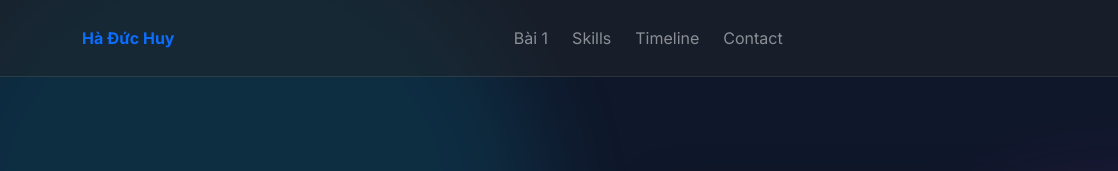
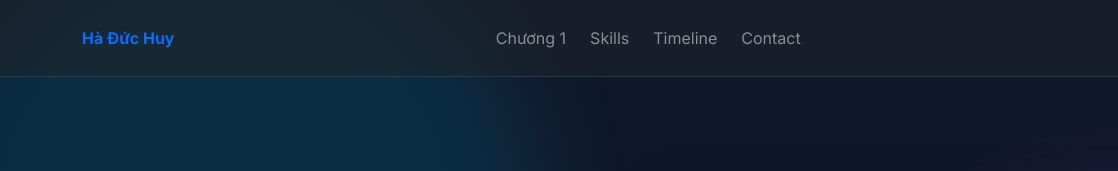
Before and after one commit to hahuy04/hyducday.github.io, a plain HTML site: page index.html in a window 1280 px wide. Shown: the top 171 px of the page, 0-1118 px from the left. Drawn offline with nearby package versions, Linux system fonts and the light colour scheme.

Commit message:
Update Bai1.html

```diff
--- a/index.html
+++ b/index.html
@@ -117,7 +117,7 @@
       <div class="d-flex justify-content-between align-items-center">
         <a href="#home" class="fw-bold text-decoration-none">Hà Đức Huy</a>
         <nav class="d-none d-md-flex align-items-center gap-4">
-          <a href="Bai1.html" class="text-white-50 text-decoration-none hover:text-white">Bài 1</a>
+          <a href="Bai1.html" class="text-white-50 text-decoration-none hover:text-white">Chương 1</a>
           <a href="#skills" class="text-white-50 text-decoration-none hover:text-white">Skills</a>
           <a href="#timeline" class="text-white-50 text-decoration-none hover:text-white">Timeline</a>
           <a href="#contact" class="text-white-50 text-decoration-none hover:text-white">Contact</a>
```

+---+

Every line of the material above should be repeated exactly, except for the pictures.

Before and after one commit to hahuy04/hyducday.github.io, a plain HTML site: page index.html in a window 1280 px wide. Shown: the top 171 px of the page, 0-1118 px from the left. Drawn offline with nearby package versions, Linux system fonts and the light colour scheme.

Commit message:
Update Bai1.html

```diff
--- a/index.html
+++ b/index.html
@@ -117,7 +117,7 @@
       <div class="d-flex justify-content-between align-items-center">
         <a href="#home" class="fw-bold text-decoration-none">Hà Đức Huy</a>
         <nav class="d-none d-md-flex align-items-center gap-4">
-          <a href="Bai1.html" class="text-white-50 text-decoration-none hover:text-white">Bài 1</a>
+          <a href="Bai1.html" class="text-white-50 text-decoration-none hover:text-white">Chương 1</a>
           <a href="#skills" class="text-white-50 text-decoration-none hover:text-white">Skills</a>
           <a href="#timeline" class="text-white-50 text-decoration-none hover:text-white">Timeline</a>
           <a href="#contact" class="text-white-50 text-decoration-none hover:text-white">Contact</a>
```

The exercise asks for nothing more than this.